[[ INFORMATION open ]]
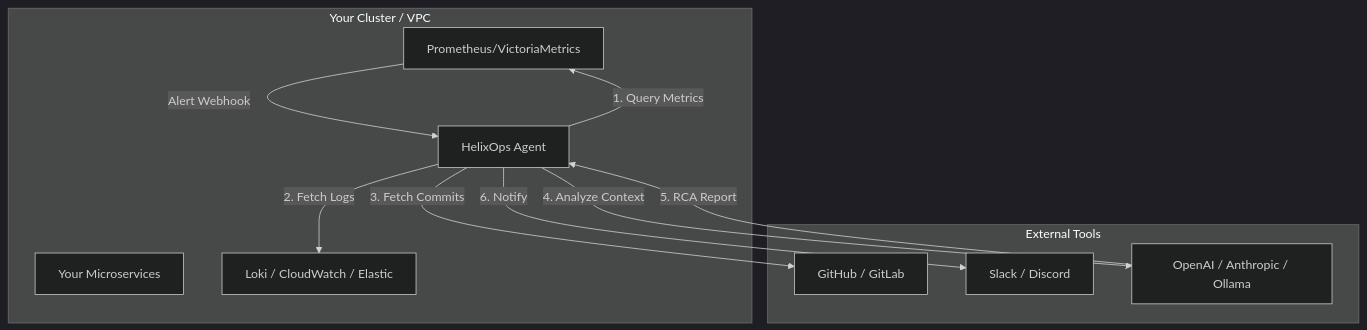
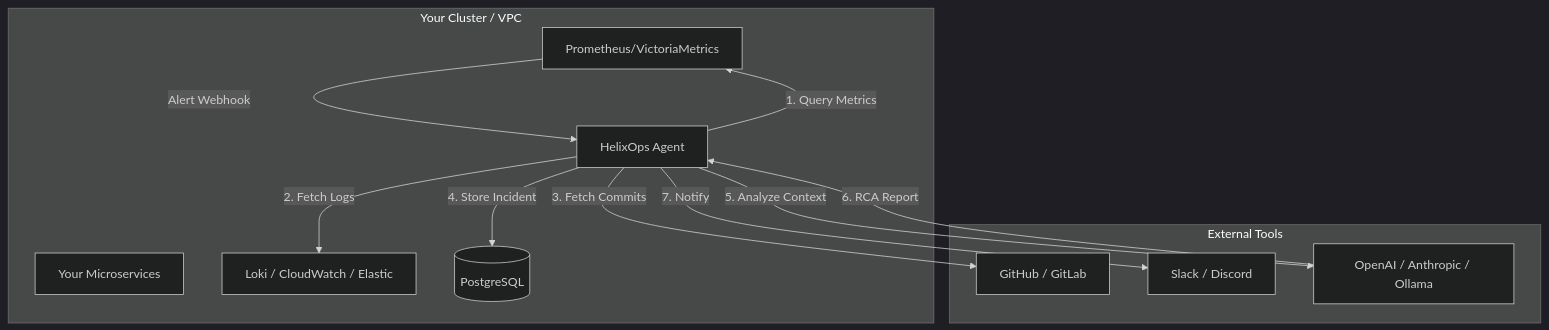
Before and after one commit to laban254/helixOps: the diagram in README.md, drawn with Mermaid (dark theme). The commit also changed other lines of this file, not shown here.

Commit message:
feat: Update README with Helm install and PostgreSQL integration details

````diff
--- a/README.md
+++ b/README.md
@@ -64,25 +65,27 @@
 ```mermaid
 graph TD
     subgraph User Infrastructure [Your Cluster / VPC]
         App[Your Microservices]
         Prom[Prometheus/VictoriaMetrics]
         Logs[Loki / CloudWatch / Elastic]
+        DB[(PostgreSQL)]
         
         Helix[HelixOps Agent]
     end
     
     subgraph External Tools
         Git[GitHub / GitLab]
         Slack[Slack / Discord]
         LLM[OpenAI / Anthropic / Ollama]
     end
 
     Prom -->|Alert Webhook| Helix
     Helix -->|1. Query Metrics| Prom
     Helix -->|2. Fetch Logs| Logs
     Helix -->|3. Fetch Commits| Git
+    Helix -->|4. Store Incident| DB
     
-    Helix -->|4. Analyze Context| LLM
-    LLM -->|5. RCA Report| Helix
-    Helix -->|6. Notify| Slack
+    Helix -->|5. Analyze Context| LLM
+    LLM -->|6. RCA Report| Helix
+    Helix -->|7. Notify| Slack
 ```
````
[[ INFORMATION closed ]]
● TO DO
Only the lines from the one with "-->|5. RCA Report| Helix" through the end of the data should be printed, each exactly as it appears.

● TASK RESPONSE
-    LLM -->|5. RCA Report| Helix
-    Helix -->|6. Notify| Slack
+    Helix -->|5. Analyze Context| LLM
+    LLM -->|6. RCA Report| Helix
+    Helix -->|7. Notify| Slack
 ```
````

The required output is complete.